2.4 Recommendations by life stage for tests to be carried out for a minimum database. Green = recommended; yellow = optional; red = not recommended. (Adapted from .)
Image of 2.5
2.5 DNA tests for genetic diseases and various traits are becoming more commonly available. This cat is having a DNA sample collected using a cytology brush to harvest cheek cells; ordinary cotton tip applicators (cotton buds) work just as well. This Maine Coon cat is being tested for hypertrophic cardiomyopathy risk.
Image of 2.6
2.6 Both permanent and visible identification should be provided for all cats. This kitten is receiving a microchip at the time of spay surgery. Even indoor cats should be identified in case of escape or loss.
Image of 2.7
2.7 Safe access to the outdoors can increase mental stimulation and provide a source of environmental enrichment. This cat has been trained to walk on a leash. (Courtesy Heather MacDonald.)
Image of 2.8
2.8 Cats that live totally indoors need places to sleep, climb, perch and hide. Ideal ‘cat trees’ are tall and sturdy, and provide multiple levels for one cat at a time to perch. Situating a ‘cat tree’ in front of a window provides opportunities for bird watching.
Image of 2.9
2.9 One component of environmental enrichment for indoor cats is providing stimulating toys and play opportunities. Many cats like toys that mimic birds. Other opportunities to play and explore can be very simple, such as a cardboard box.
Image of 2.13

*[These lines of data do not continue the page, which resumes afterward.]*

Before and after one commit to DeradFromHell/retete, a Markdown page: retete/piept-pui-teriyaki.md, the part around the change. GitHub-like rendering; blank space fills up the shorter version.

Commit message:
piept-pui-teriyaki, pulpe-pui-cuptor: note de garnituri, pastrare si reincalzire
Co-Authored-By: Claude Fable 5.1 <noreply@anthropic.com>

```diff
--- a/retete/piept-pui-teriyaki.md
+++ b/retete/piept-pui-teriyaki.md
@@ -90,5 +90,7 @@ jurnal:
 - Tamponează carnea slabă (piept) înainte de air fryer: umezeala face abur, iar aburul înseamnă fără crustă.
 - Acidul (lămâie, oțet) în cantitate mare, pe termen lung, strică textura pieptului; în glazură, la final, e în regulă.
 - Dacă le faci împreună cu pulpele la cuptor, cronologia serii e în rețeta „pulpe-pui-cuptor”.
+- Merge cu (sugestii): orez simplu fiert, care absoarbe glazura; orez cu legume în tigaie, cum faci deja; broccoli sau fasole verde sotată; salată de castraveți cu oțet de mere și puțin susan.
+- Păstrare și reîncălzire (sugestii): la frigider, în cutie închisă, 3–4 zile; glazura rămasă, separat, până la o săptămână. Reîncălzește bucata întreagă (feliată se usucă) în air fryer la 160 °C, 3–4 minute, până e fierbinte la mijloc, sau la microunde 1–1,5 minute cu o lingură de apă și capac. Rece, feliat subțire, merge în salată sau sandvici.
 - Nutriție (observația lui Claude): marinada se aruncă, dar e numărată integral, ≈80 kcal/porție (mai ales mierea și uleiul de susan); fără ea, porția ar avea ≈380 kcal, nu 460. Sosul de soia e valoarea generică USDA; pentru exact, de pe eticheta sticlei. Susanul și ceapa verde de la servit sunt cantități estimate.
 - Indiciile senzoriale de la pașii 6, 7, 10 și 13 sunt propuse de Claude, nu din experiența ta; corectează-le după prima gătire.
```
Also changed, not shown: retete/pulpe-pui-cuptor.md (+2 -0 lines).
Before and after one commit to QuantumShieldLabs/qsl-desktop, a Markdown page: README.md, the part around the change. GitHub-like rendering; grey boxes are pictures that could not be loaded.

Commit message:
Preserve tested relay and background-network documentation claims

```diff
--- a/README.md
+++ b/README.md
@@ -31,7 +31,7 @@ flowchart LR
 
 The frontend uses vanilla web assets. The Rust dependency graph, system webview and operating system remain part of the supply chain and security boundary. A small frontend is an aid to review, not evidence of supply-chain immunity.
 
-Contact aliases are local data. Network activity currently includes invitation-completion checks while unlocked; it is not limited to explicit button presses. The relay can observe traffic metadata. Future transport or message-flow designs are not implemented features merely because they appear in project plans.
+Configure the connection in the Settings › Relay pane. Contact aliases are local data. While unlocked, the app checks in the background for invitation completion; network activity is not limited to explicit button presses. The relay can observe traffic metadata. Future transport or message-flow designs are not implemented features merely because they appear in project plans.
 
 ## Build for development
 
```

2.13 Cats may be boarded at a boarding cattery or at other boarding facilities, such as veterinary hospitals, for various reasons. These represent higher risk situations for infectious diseases than the home environment, so that core vaccinations should be up to date before entering the facility.
Image of 2.15

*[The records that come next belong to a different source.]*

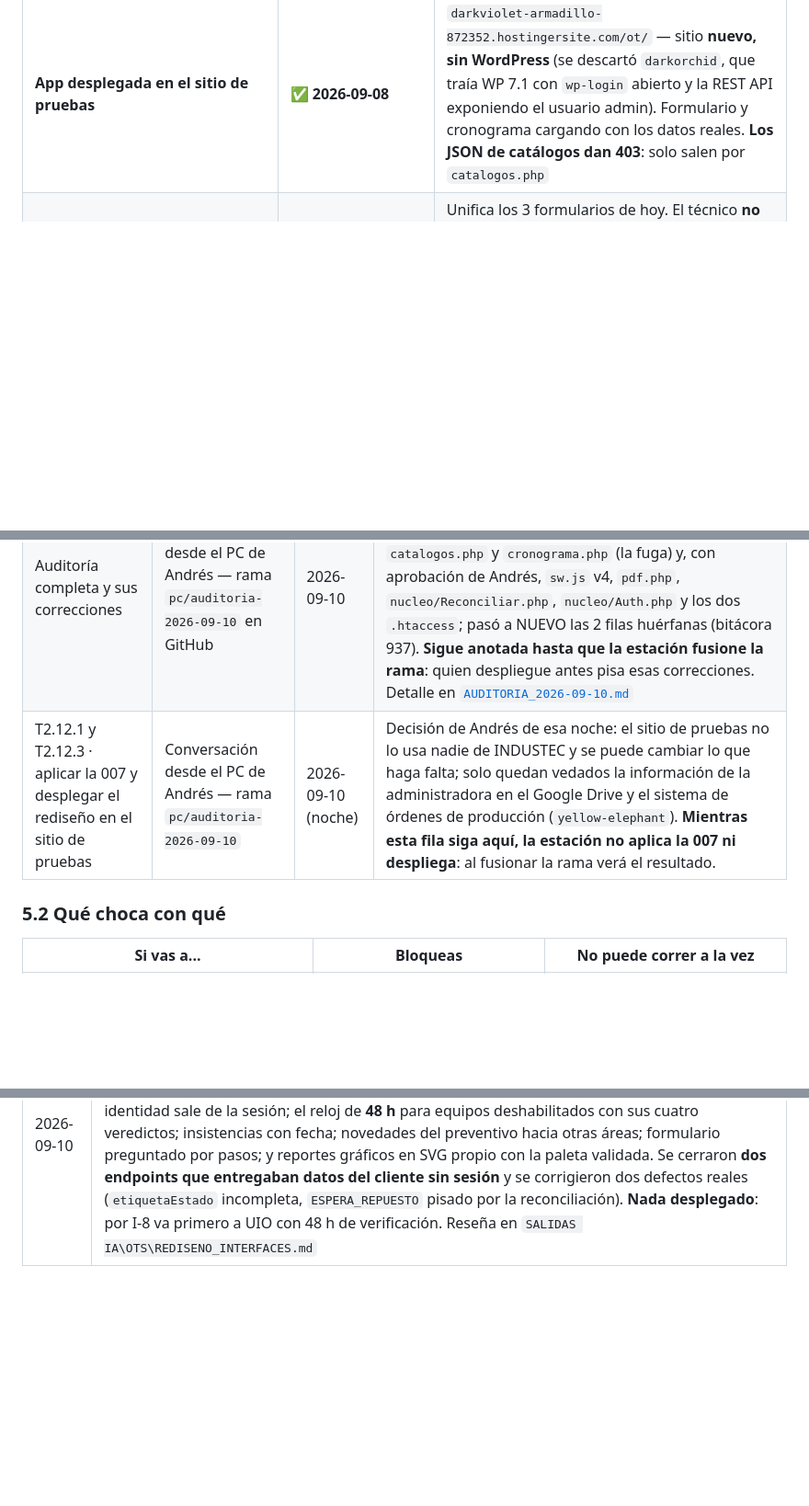
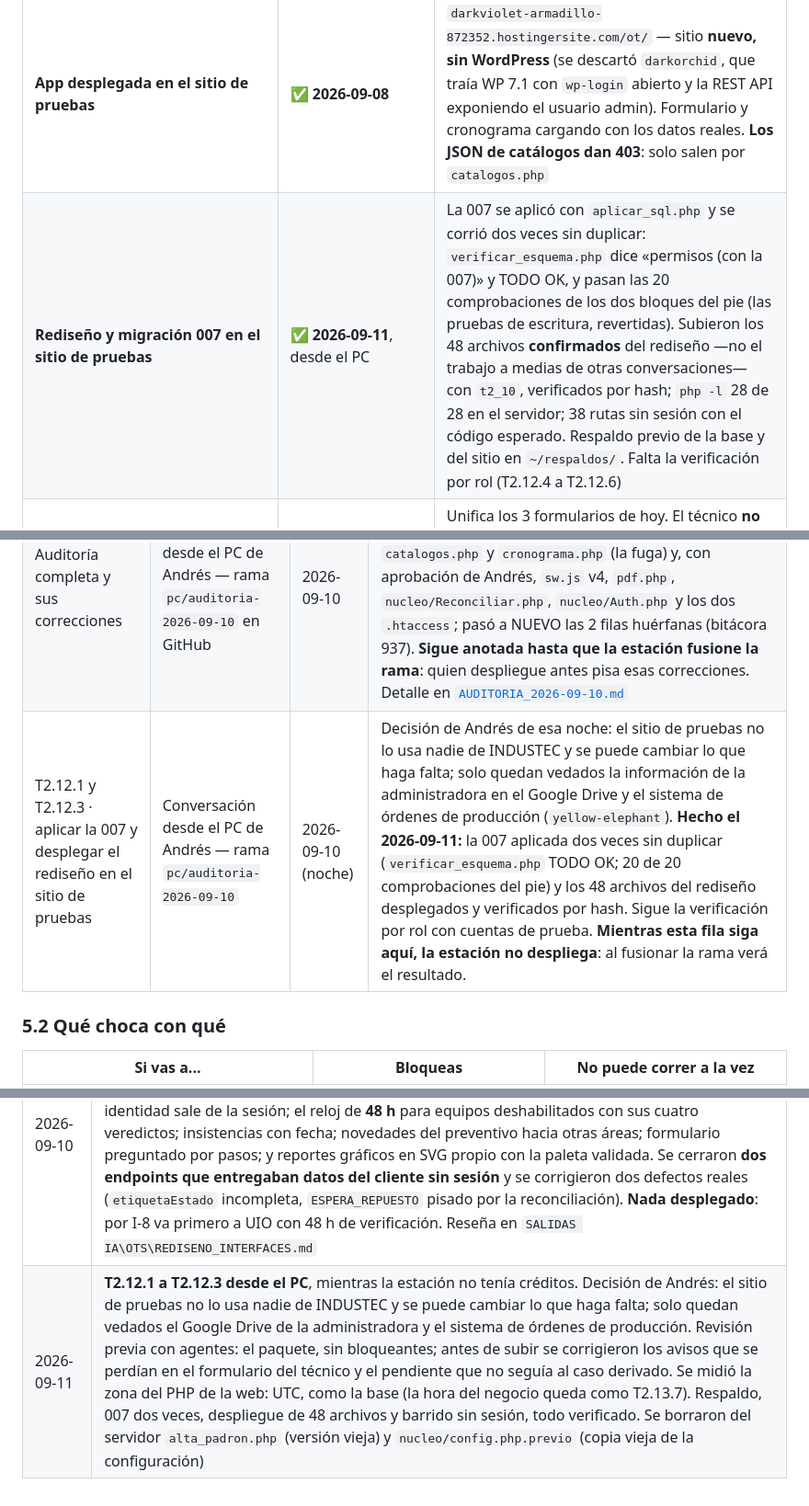
Before and after one commit to AndresIndustech/industec-bia-soft-erp, a Markdown page: ESTADO.md, 3 parts joined by grey strips. Shown at 92% size. GitHub-like rendering; blank space fills up the shorter version.

```diff
--- a/ESTADO.md
+++ b/ESTADO.md
@@ -70,6 +70,7 @@ corre todavía dice por qué.
 | **Modo sin conexión (PWA)** | ✅ **probado 2026-09-08** | `sw.js` + `manifest.json` + `offline.js`. Con el servidor **apagado de verdad**: abre, carga 100 locales y 918 órdenes desde la copia local, firma y valida, y avisa de cuándo son los datos. **Todavía NO encola envíos**: enviar necesita señal. Prueba: `app/pruebas/prueba_offline.mjs` |
 | **Etapa 1 — usuarios, roles, permisos, sesión única** | ✅ **INSTALADA Y EN USO** en el sitio de pruebas | Base `industec_app` (separada del archivo histórico). 4 roles: SUPERADMIN 17 permisos · ADMIN 16 · JEFE_ZONA 10 · TECNICO 4. El alcance por zona filtra **en el servidor**, no escondiendo botones. Base `u671729428_ots`. **Verificado el 2026-09-08:** `nucleo/` da 403 (las credenciales no son alcanzables), `panel.php` sin sesión redirige al login, `instalar.php` borrado (404). Los 2 superadministradores creados con claves generadas que **nunca pasaron por un archivo ni por el chat**. Pasos en `SALIDAS IA\OTS\PASOS_INSTALAR_ETAPA1.md`. **Módulo de usuarios en uso**: la administradora ya existe y se comprobó que no ve ni gestiona superadministradores. Escalada de privilegios cerrada: un POST directo pidiendo crear un SUPERADMIN se rechaza en el servidor |
 | **App desplegada en el sitio de pruebas** | ✅ **2026-09-08** | `darkviolet-armadillo-872352.hostingersite.com/ot/` — sitio **nuevo, sin WordPress** (se descartó `darkorchid`, que traía WP 7.1 con `wp-login` abierto y la REST API exponiendo el usuario admin). Formulario y cronograma cargando con los datos reales. **Los JSON de catálogos dan 403**: solo salen por `catalogos.php` |
+| **Rediseño y migración 007 en el sitio de pruebas** | ✅ **2026-09-11**, desde el PC | La 007 se aplicó con `aplicar_sql.php` y se corrió dos veces sin duplicar: `verificar_esquema.php` dice «permisos (con la 007)» y TODO OK, y pasan las 20 comprobaciones de los dos bloques del pie (las pruebas de escritura, revertidas). Subieron los 48 archivos **confirmados** del rediseño —no el trabajo a medias de otras conversaciones— con `t2_10`, verificados por hash; `php -l` 28 de 28 en el servidor; 38 rutas sin sesión con el código esperado. Respaldo previo de la base y del sitio en `~/respaldos/`. Falta la verificación por rol (T2.12.4 a T2.12.6) |
 | **Captura — formulario único, v1 para revisión** (`sistema_ots/app/publico/`) | ✅ **corre en local** | Unifica los 3 formularios de hoy. El técnico **no teclea ningún número**: elige de sus órdenes. Local por buscador, listas cerradas, repuesto por casilla. **No persiste, no genera PDF, no envía correo todavía.** Reseña en `SALIDAS IA\OTS\REVISION_CAPTURA_v1.md` |
 | **Lector del buzón SAP** (`t2_6_imap_avisos.py`) | ✅ **corrido** | IMAP **de solo lectura** (EXAMINE + BODY.PEEK, no marca leído). 918 casos vivos de 90 días, 7 órdenes eliminadas excluidas, 99,8% resuelve local. Credencial en `config/.env` |
 | **Filtro de alcance** (`config/alcance_trabajos.json`) | ✅ | El alcance como dato editable, no como código. **Levanta alertas, no decide**: el veredicto es de la administradora. 11 alertas sobre 918 casos |
@@ -298,7 +299,7 @@ Edita esta tabla al tomar una tarea y bórrate al terminar. Si la tabla está va
 |---|---|---|---|
 | T2.5 · Captura — formulario único, v1 para revisión | Conversación "app captura v1" | 2026-09-08 | Solo `desarrollo/sistema_ots/app/publico/` (código nuevo). No toca base ni árbol canónico |
 | Auditoría completa y sus correcciones | Conversación desde el PC de Andrés — rama `pc/auditoria-2026-09-10` en GitHub | 2026-09-10 | Corrigió código en `app/publico/` (**no** tocó `casos.php`, `ordenes.php`, `Ui.php`, `estilo.css` ni `busqueda.js`), en la 007 y en `t2_6`, `t2_9` y `t2_10`. En el servidor subió `catalogos.php` y `cronograma.php` (la fuga) y, con aprobación de Andrés, `sw.js` v4, `pdf.php`, `nucleo/Reconciliar.php`, `nucleo/Auth.php` y los dos `.htaccess`; pasó a NUEVO las 2 filas huérfanas (bitácora 937). **Sigue anotada hasta que la estación fusione la rama**: quien despliegue antes pisa esas correcciones. Detalle en [`AUDITORIA_2026-09-10.md`](AUDITORIA_2026-09-10.md) |
-| T2.12.1 y T2.12.3 · aplicar la 007 y desplegar el rediseño en el sitio de pruebas | Conversación desde el PC de Andrés — rama `pc/auditoria-2026-09-10` | 2026-09-10 (noche) | Decisión de Andrés de esa noche: el sitio de pruebas no lo usa nadie de INDUSTEC y se puede cambiar lo que haga falta; solo quedan vedados la información de la administradora en el Google Drive y el sistema de órdenes de producción (`yellow-elephant`). **Mientras esta fila siga aquí, la estación no aplica la 007 ni despliega**: al fusionar la rama verá el resultado. |
+| T2.12.1 y T2.12.3 · aplicar la 007 y desplegar el rediseño en el sitio de pruebas | Conversación desde el PC de Andrés — rama `pc/auditoria-2026-09-10` | 2026-09-10 (noche) | Decisión de Andrés de esa noche: el sitio de pruebas no lo usa nadie de INDUSTEC y se puede cambiar lo que haga falta; solo quedan vedados la información de la administradora en el Google Drive y el sistema de órdenes de producción (`yellow-elephant`). **Hecho el 2026-09-11:** la 007 aplicada dos veces sin duplicar (`verificar_esquema.php` TODO OK; 20 de 20 comprobaciones del pie) y los 48 archivos del rediseño desplegados y verificados por hash. Sigue la verificación por rol con cuentas de prueba. **Mientras esta fila siga aquí, la estación no despliega**: al fusionar la rama verá el resultado. |
 
 ### 5.2 Qué choca con qué
 
@@ -391,3 +392,4 @@ Cada una lleva la evidencia real de qué se rompió y el comando exacto que comp
 | 2026-09-04 | Proyecto reorganizado: raíz corta y todo lo técnico en `desarrollo/`. Se escribieron el `CLAUDE.md`, este `ESTADO.md` y 6 skills minadas del propio código. Corregida una deriva de esquema que impedía reconstruir la base desde cero |
 | 2026-09-10 | **Auditoría antes de seguir con el plan**, pedida por Andrés y hecha desde su PC contra el servidor en solo lectura. 70 hallazgos verificados, ninguno refutado. **Se cerró en el servidor la fuga de `catalogos.php` y `cronograma.php`**, que el estado daba por cerrada y seguía viva. Corregidos en código, sin desplegar: el lector de catálogos de `envio.php` (habría rechazado el 100 % de las órdenes), las novedades que nunca se enviaban, el aviso que no se precargaba, la cola sin dueño, la caché del trabajador de servicio que servía el PDF de otra orden, la reconciliación que deshacía reasignaciones, el reloj de 48 h calculado en PHP, el vigilante que quedaba sordo y el desplegador que podía salirse del sitio de pruebas. Proyecto sincronizado por primera vez en un remoto privado. **Revisión independiente:** 6 defectos introducidos por las propias correcciones —la transacción de `envio.php`, la reapertura tardía y el estado al cerrar pendientes, el PDF de un técnico sin zona, el login guardado por `sw.js` y el combo nulo de `app.js`—, corregidos antes de confirmar (§5b del informe). **Desplegado esa noche con aprobación de Andrés:** `sw.js` v4, `pdf.php`, `Reconciliar.php`, `Auth.php` y los dos `.htaccess` (`login.php` y `usuarios.php` esperan al rediseño: necesitan `Ui.php`), y las 2 filas huérfanas pasaron a NUEVO. Para T2.13 Andrés eligió emitir el PDF y el correo en la app nueva (migración 008). Informe: [`AUDITORIA_2026-09-10.md`](AUDITORIA_2026-09-10.md) |
 | 2026-09-10 | **Rediseño completo de las interfaces.** Un solo sistema de diseño para las 13 pantallas (antes, seis copias del mismo `<style>`); navegación por rol en todas; panel convertido en tablero de «lo que te toca ahora»; app del técnico móvil con bandeja tipo correo y **envío en cola que sale solo al recuperar señal**, idempotente por UUID del celular; el técnico **deja de elegir su nombre** y la identidad sale de la sesión; el reloj de **48 h** para equipos deshabilitados con sus cuatro veredictos; insistencias con fecha; novedades del preventivo hacia otras áreas; formulario preguntado por pasos; y reportes gráficos en SVG propio con la paleta validada. Se cerraron **dos endpoints que entregaban datos del cliente sin sesión** y se corrigieron dos defectos reales (`etiquetaEstado` incompleta, `ESPERA_REPUESTO` pisado por la reconciliación). **Nada desplegado**: por I-8 va primero a UIO con 48 h de verificación. Reseña en `SALIDAS IA\OTS\REDISENO_INTERFACES.md` |
+| 2026-09-11 | **T2.12.1 a T2.12.3 desde el PC**, mientras la estación no tenía créditos. Decisión de Andrés: el sitio de pruebas no lo usa nadie de INDUSTEC y se puede cambiar lo que haga falta; solo quedan vedados el Google Drive de la administradora y el sistema de órdenes de producción. Revisión previa con agentes: el paquete, sin bloqueantes; antes de subir se corrigieron los avisos que se perdían en el formulario del técnico y el pendiente que no seguía al caso derivado. Se midió la zona del PHP de la web: UTC, como la base (la hora del negocio queda como T2.13.7). Respaldo, 007 dos veces, despliegue de 48 archivos y barrido sin sesión, todo verificado. Se borraron del servidor `alta_padron.php` (versión vieja) y `nucleo/config.php.previo` (copia vieja de la configuración) |
```
Also changed, not shown: AUDITORIA_2026-09-10.md (+6 -0 lines), PLAN_INDUSTEC.md (+13 -4 lines).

2.15 Ticks are most commonly found on the head and neck.
Image of 2.16
2.16 This skin scraping was taken from a pruritic cat infected with FIV. Numerous long slender mites (such as the one arrowed in this field) were found and identified as .
Image of 2.22

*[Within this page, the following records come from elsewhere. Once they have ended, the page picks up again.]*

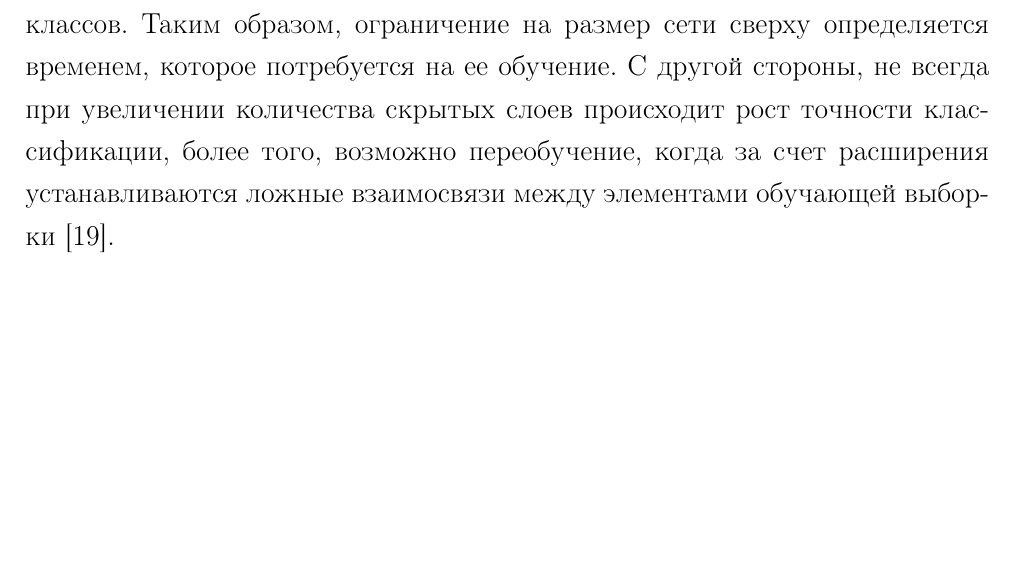
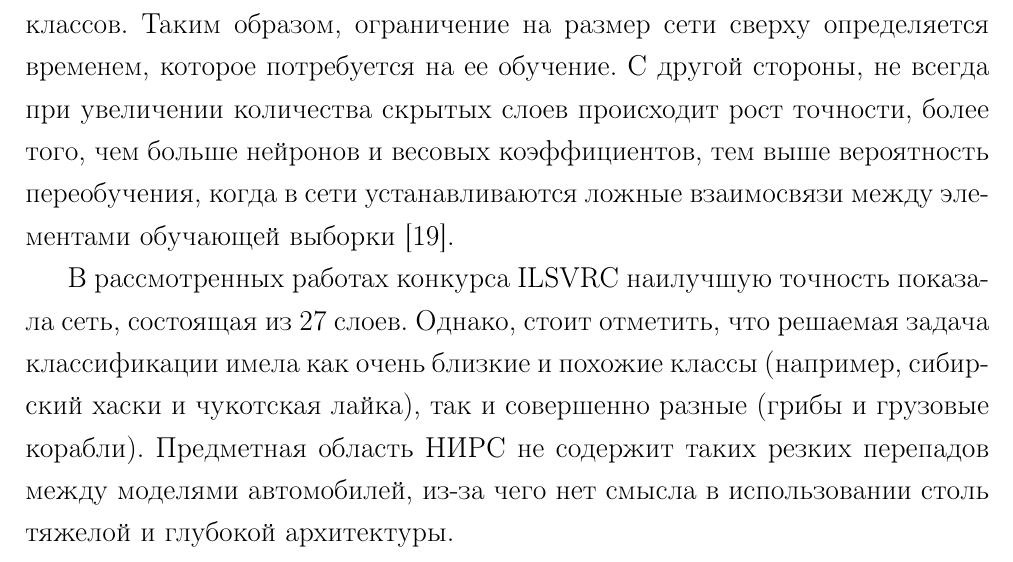
Before and after one commit to DoctorKoratel/Machine-learning-recognition-of-vehicles, a LaTeX document (Books/report.tex): part of page 10 of 13, cut so that both start at the same text, the shorter picture padded with empty space. Compiled offline with pdfLaTeX.

Commit message:
some text...

```diff
--- a/Books/report.tex
+++ b/Books/report.tex
@@ -160,7 +160,11 @@
 \hspace{\parindent} При использовании нейронных сетей необходимо определить большое количество параметров их архитектуры. В этом разделе рассматриваются различные конфигурации, используемые для решения задач классификации, подобных поставленной НИРС.
 
 \subsubsection{Размер сети}
-\hspace{\parindent} Один из основных аспектов любого подхода машинного обучения заключается в балансировке системы между ее сложностью и качеством результата. Как уже говорилось в пункте~\ref{DeepCNN}, использование большого количества слоев необходимо для высокой точности классификации на большое количество классов. Таким образом, ограничение на размер сети сверху определяется временем, которое потребуется на ее обучение. С другой стороны, не всегда при увеличении количества скрытых слоев происходит рост точности классификации, более того, возможно переобучение, когда за счет расширения устанавливаются ложные взаимосвязи между элементами обучающей выборки~\cite{NNsize}.
+\hspace{\parindent} Один из основных аспектов любого подхода машинного обучения заключается в балансировке системы между ее сложностью и качеством результата. Как уже говорилось в пункте~\ref{DeepCNN}, использование большого количества слоев необходимо для высокой точности классификации на большое количество классов. Таким образом, ограничение на размер сети сверху определяется временем, которое потребуется на ее обучение. С другой стороны, не всегда при увеличении количества скрытых слоев происходит рост точности, более того, чем больше нейронов и весовых коэффициентов, тем выше вероятность переобучения, когда в сети устанавливаются ложные взаимосвязи между элементами обучающей выборки~\cite{NNsize}.
+
+В рассмотренных работах конкурса ILSVRC наилучшую точность показала сеть, состоящая из 27 слоев. Однако, стоит отметить, что решаемая задача классификации имела как очень близкие и похожие классы (например, сибирский хаски и чукотская лайка), так и совершенно разные (грибы и грузовые корабли). Предметная область НИРС не содержит таких резких перепадов между моделями автомобилей, из-за чего нет смысла в использовании столь тяжелой  и глубокой архитектуры.
+
+
 
 \subsubsection{Формирование обучающей выборки}
 
```
Also changed, not shown: Books/report.pdf.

2.22 Food balls or food puzzles can be used to encourage natural foraging behaviours and expenditure of energy in pursuit of food. Many types are available, and owners may need to experiment to find one that their cat will interact with.
Image of 2.23
2.23 An alarming number of pet cats are overweight or obese. Prevention of obesity starts early in life, around the time of surgical sterilization. Cats should be weighed and body condition scored (see Figure 1.20) at every opportunity.
Image of 2.24
2.24 This cat litter box, a converted plastic dish-washing bowl, is smaller than the recommended size of 1.5 times the length of the cat. Commercially available litter boxes are also often too small.
Image of 2.25
2.25 The primary socialization period for kittens is between 3 and 9 weeks of age. In this ‘kitten kindergarten’ class, young kittens are being taught to accept handling, are acclimating to cat carriers and car rides, and are being socialized to other people, other cats and to dogs. (Courtesy of Steve Dale)
Image of 2.26
2.26 Senior and geriatric cats often have mobility problems. Resources such as favourite beds or sleeping spots should be made accessible and should be well padded for comfort.
Image of Untitled
Image of Untitled
Image of Untitled
Image of Untitled
Image of Untitled
Image of Untitled
Image of Untitled
Image of Untitled
Image of This kitten had a single scrotal testis on palpation.
This kitten had a single scrotal testis on palpation. This kitten had a single scrotal testis on palpation.
Image of Untitled
Image of Untitled
Image of Untitled
Image of Untitled
Image of Untitled
Image of Untitled
Image of Untitled
Image of Untitled
Image of Untitled
Image of Untitled
Image of Untitled
Image of Untitled
Image of Untitled
Image of Untitled
Image of Untitled
Image of Untitled
Image of Untitled
Image of Untitled
Image of Untitled
Image of Untitled
Image of Untitled

More like this

/content/chapter/10.22233/9781910443149.chap2
dcterms_title,dcterms_description
-contentType:Journal
5
5
This is a required field
Please enter a valid email address
Approval was a Success
Invalid data
An Error Occurred
Approval was partially successful, following selected items could not be processed due to error